Recently, in a tear induced frenzy from both watching my copy of Hunger Games for the 3rd time this month, re-reading Catching Fire for the 2nd time, and making a whole lot of hoopla about the cast of Hunger Games returning to set this past Tuesday to start the filming of Catching Fire, I tweeted through my excitement, as I’m known to do, only to be thwarted with mention after mention.
It’s almost unavoidable. If you are a fan of Hunger Games (and a rarity to be a fan of Battle Royale as well, like I am.) you can’t get through a conversation in a pop culture savvy environment such as Twitter or Tumblr without hearing the phrase “Man, Hunger Games ain’t nothing but a Battle Royale rip off”. (These tend to be people who have seen Battle Royale (not read the novel) and haven’t flip a page on any of the Hunger Game books, but I digress.
I’ll admit there are some similarities between the books; children slaughtering children in an act of survival in some sort of post apocalyptic world set in the future. Mob mentality in the face of death, alliances. But wait….Hello, Lord of the Flies.
Moreover, with no original plot device or trope existing under the sun at this point, it’s not uncanny to find ideas, whether in book or movie form that revolve around the same ideals. But there ARE differences, to where I begin to take people at face value when they compare the two works with the only solidifying reason of its children against children in a fight to the death.
The plots behind Battle Royale and Hunger Games are similar, simply an authoritarian maneuver by the government in an attempt of controlling a group of people.
With Battle Royale, it’s a mind control tactic under the name of ‘The Program’ to get the children of Japan back under their control since they’ve been radically slipping into some form of social anarchy for years.
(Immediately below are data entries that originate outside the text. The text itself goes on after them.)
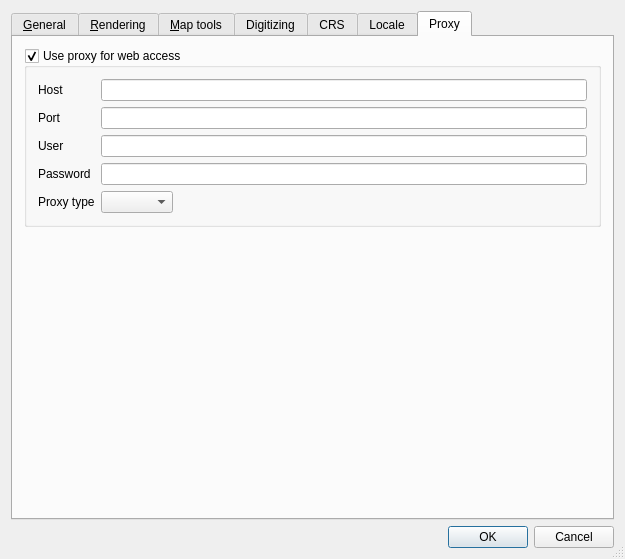
First picture: the form in qgis/src/ui/qgsoptionsbase.ui, repository sourcepole/qgis, before the edit.
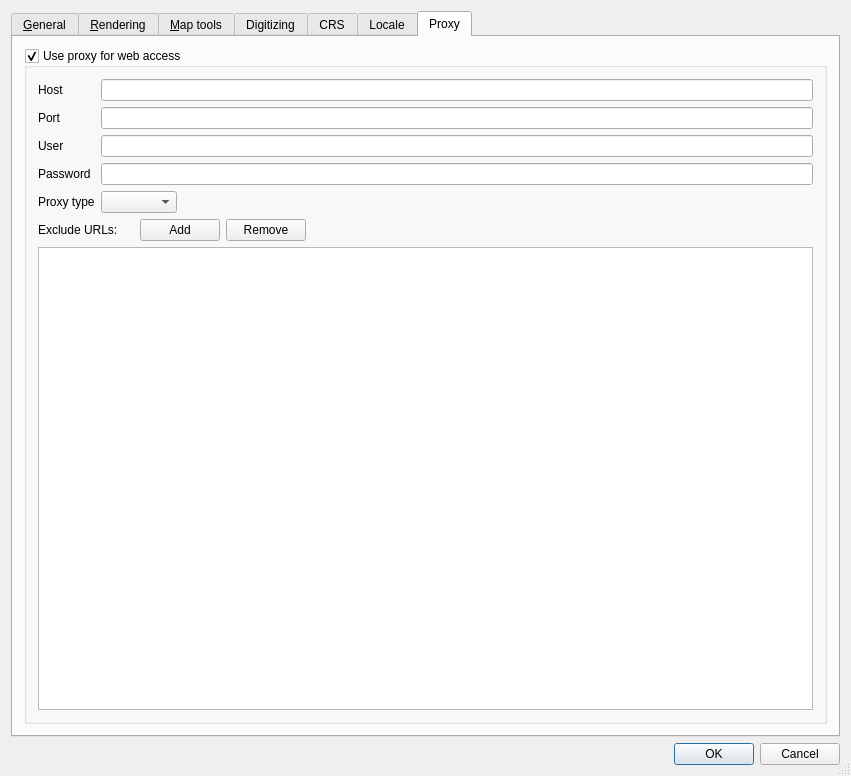
Second picture: the form after the edit. The open tabs and pages were chosen to show the change. Icons and pictures are not drawn. Custom widgets are drawn as their Qt base class.

Commit message: WMS: don't apply proxy to a list of selected urls. Done in QgsHttpTransaction::applyProxySettings so WFS & co can later also use this function. Not tested yet and still needs some cleanups

Diff of the .ui file:
```diff
--- a/qgis/src/ui/qgsoptionsbase.ui
+++ b/qgis/src/ui/qgsoptionsbase.ui
@@ -5,8 +5,8 @@
    <rect>
     <x>0</x>
     <y>0</y>
-    <width>617</width>
-    <height>559</height>
+    <width>851</width>
+    <height>776</height>
    </rect>
   </property>
   <property name="windowTitle" >
@@ -949,7 +949,7 @@
             </property>
            </widget>
           </item>
-          <item row="0" column="1" colspan="2" >
+          <item row="0" column="1" colspan="5" >
            <widget class="QLineEdit" name="leProxyHost" />
           </item>
           <item row="1" column="0" >
@@ -962,7 +962,7 @@
             </property>
            </widget>
           </item>
-          <item row="1" column="1" colspan="2" >
+          <item row="1" column="1" colspan="5" >
            <widget class="QLineEdit" name="leProxyPort" />
           </item>
           <item row="2" column="0" >
@@ -975,7 +975,7 @@
             </property>
            </widget>
           </item>
-          <item row="2" column="1" colspan="2" >
+          <item row="2" column="1" colspan="5" >
            <widget class="QLineEdit" name="leProxyUser" >
             <property name="toolTip" >
              <string>Leave this blank if no proxy username / password are required</string>
@@ -992,7 +992,7 @@
             </property>
            </widget>
           </item>
-          <item row="3" column="1" colspan="2" >
+          <item row="3" column="1" colspan="5" >
            <widget class="QLineEdit" name="leProxyPassword" >
             <property name="toolTip" >
              <string>Leave this blank if no proxy username / password are required</string>
@@ -1009,10 +1009,10 @@
             </property>
            </widget>
           </item>
-          <item row="4" column="1" >
+          <item row="4" column="1" colspan="2" >
            <widget class="QComboBox" name="mProxyTypeComboBox" />
           </item>
-          <item row="4" column="2" >
+          <item row="4" column="3" colspan="3" >
            <spacer>
             <property name="orientation" >
              <enum>Qt::Horizontal</enum>
@@ -1025,22 +1025,46 @@
             </property>
            </spacer>
           </item>
+          <item row="5" column="0" colspan="2" >
+           <widget class="QLabel" name="mExcludeUrlsLabel" >
+            <property name="text" >
+             <string>Exclude URLs:</string>
+            </property>
+           </widget>
+          </item>
+          <item row="5" column="2" colspan="2" >
+           <widget class="QPushButton" name="mAddUrlPushButton" >
+            <property name="text" >
+             <string>Add</string>
+            </property>
+           </widget>
+          </item>
+          <item row="5" column="4" >
+           <widget class="QPushButton" name="mRemoveUrlPushButton" >
+            <property name="text" >
+             <string>Remove</string>
+            </property>
+           </widget>
+          </item>
+          <item row="5" column="5" >
+           <spacer>
+            <property name="orientation" >
+             <enum>Qt::Horizontal</enum>
+            </property>
+            <property name="sizeHint" >
+             <size>
+              <width>391</width>
+              <height>20</height>
+             </size>
+            </property>
+           </spacer>
+          </item>
+          <item row="6" column="0" colspan="6" >
+           <widget class="QListWidget" name="mExcludeUrlListWidget" />
+          </item>
          </layout>
         </widget>
        </item>
-       <item row="1" column="0" >
-        <spacer>
-         <property name="orientation" >
-          <enum>Qt::Vertical</enum>
-         </property>
-         <property name="sizeHint" stdset="0" >
-          <size>
-           <width>577</width>
-           <height>251</height>
-          </size>
-         </property>
-        </spacer>
-       </item>
       </layout>
      </widget>
     </widget>
@@ -1051,7 +1075,7 @@
       <enum>Qt::Horizontal</enum>
      </property>
      <property name="standardButtons" >
-      <set>QDialogButtonBox::Cancel|QDialogButtonBox::Ok</set>
+      <set>QDialogButtonBox::Cancel|QDialogButtonBox::NoButton|QDialogButtonBox::Ok</set>
      </property>
     </widget>
    </item>
```
Left out of the diff: 124 changed lines with no effect on the pictures. The commit also changes 5 other files.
In the Hunger Games, this pageant, is penance for an off screen rebellion in a dystopian post apocalyptic North America. But while the premise is the same, The BR Kids are scooped up unknowingly and thrown into a fight, while the Hunger Games kids served up as entertainment fodder for the Capitol’s amusement in these pageants, as they are broadcasted and feared every year. While Battle Royale may be cruel and brutal, Hunger Games is a systematically successful program that tears at a whole country, oppressive and manipulative to the point where the will to fight for your rights is almost as bleak as surviving the games itself.
Other than, as mentioned before the group-think, the children strategizing to stay alive, and lots and lots of murder, that’s pretty much where the similarities between the franchises end. Battle Royale ends with Shogo, Shuya and Noriko, trying to figure out where they should go next in life after being the only ones to survive off Shodoshima.
Hunger Games (for those who don’t know is a trilogy of books) goes a step further past the actual Games, into the minds of those under the oppressive control of the Capitol. And by oppressive I do mean that. Food is rationed out, hunting is outlawed, money is sparse and these people in the outlying districts do what they have to do to survive, even if by illegal means. One of the main glaring differences between HG and BR is foreknowledge. While the kids of BR were basically kidnapped, the children of Panem know year after year until they are 18 that there is a chance their name will be plucked and they will be sent into the arena to die. Even worse, in an apparently obligatory show of true evil, they give the kids they are starving to death the chance to a larger share of rations; for every time they submit their name into the drawing, they get a share of rice for their family. (That’s why they are called the Hunger Games)
I could draw a million other reasons stating the differences between the two games, but they are lost of those who have not read the book. Although its focus is the pageant games, the real story of Hunger Games is liberation versus oppression: finding a reason to fight, believing in that reason, and fighting for that reason even if it cost you your life. Watching a country rise up against an evil. Sincerely a story of good versus evil, the downtrodden versus the uplifted. It moves past violence and into deeper realms that have yet to be explored on the big screen.
It’s easy to make simple comparisons and write either series off, but I invite people to read BOTH books from BOTH franchises; they are wonderfully written and fanatically popular in their own rights and neither deserve to be watered down to a simple comparison based on similar plots. They both explore different ideals and reasoning, plot catalyst and characters that differentiate and elevate them both, in separate ways.
Read both series and let me know what you think.